Collected data

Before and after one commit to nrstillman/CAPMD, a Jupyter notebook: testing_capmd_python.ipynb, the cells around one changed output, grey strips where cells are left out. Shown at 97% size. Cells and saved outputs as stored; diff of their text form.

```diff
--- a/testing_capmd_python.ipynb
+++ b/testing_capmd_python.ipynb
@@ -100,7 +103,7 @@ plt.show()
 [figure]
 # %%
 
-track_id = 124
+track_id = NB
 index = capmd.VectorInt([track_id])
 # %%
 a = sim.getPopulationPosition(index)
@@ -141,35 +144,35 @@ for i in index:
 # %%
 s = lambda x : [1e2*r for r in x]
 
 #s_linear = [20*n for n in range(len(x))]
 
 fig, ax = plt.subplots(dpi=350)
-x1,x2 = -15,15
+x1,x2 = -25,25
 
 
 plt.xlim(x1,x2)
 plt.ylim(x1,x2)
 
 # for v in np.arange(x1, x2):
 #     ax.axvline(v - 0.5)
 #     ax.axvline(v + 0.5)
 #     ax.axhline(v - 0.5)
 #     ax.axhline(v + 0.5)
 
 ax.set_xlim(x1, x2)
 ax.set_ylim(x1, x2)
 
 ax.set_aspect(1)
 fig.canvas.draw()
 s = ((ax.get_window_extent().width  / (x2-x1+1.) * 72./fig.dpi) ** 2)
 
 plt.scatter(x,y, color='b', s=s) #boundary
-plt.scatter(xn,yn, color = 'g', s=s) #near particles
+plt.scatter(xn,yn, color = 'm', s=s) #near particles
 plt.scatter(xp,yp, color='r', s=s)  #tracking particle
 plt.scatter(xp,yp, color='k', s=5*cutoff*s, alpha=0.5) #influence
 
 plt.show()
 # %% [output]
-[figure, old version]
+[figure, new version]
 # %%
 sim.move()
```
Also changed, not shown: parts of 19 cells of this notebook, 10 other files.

→ What you will do
Every line of the data should be copied exactly.

→ Expected output
Before and after one commit to nrstillman/CAPMD, a Jupyter notebook: testing_capmd_python.ipynb, the cells around one changed output, grey strips where cells are left out. Shown at 97% size. Cells and saved outputs as stored; diff of their text form.

```diff
--- a/testing_capmd_python.ipynb
+++ b/testing_capmd_python.ipynb
@@ -100,7 +103,7 @@ plt.show()
 [figure]
 # %%
 
-track_id = 124
+track_id = NB
 index = capmd.VectorInt([track_id])
 # %%
 a = sim.getPopulationPosition(index)
@@ -141,35 +144,35 @@ for i in index:
 # %%
 s = lambda x : [1e2*r for r in x]
 
 #s_linear = [20*n for n in range(len(x))]
 
 fig, ax = plt.subplots(dpi=350)
-x1,x2 = -15,15
+x1,x2 = -25,25
 
 
 plt.xlim(x1,x2)
 plt.ylim(x1,x2)
 
 # for v in np.arange(x1, x2):
 #     ax.axvline(v - 0.5)
 #     ax.axvline(v + 0.5)
 #     ax.axhline(v - 0.5)
 #     ax.axhline(v + 0.5)
 
 ax.set_xlim(x1, x2)
 ax.set_ylim(x1, x2)
 
 ax.set_aspect(1)
 fig.canvas.draw()
 s = ((ax.get_window_extent().width  / (x2-x1+1.) * 72./fig.dpi) ** 2)
 
 plt.scatter(x,y, color='b', s=s) #boundary
-plt.scatter(xn,yn, color = 'g', s=s) #near particles
+plt.scatter(xn,yn, color = 'm', s=s) #near particles
 plt.scatter(xp,yp, color='r', s=s)  #tracking particle
 plt.scatter(xp,yp, color='k', s=5*cutoff*s, alpha=0.5) #influence
 
 plt.show()
 # %% [output]
-[figure, old version]
+[figure, new version]
 # %%
 sim.move()
```
Also changed, not shown: parts of 19 cells of this notebook, 10 other files.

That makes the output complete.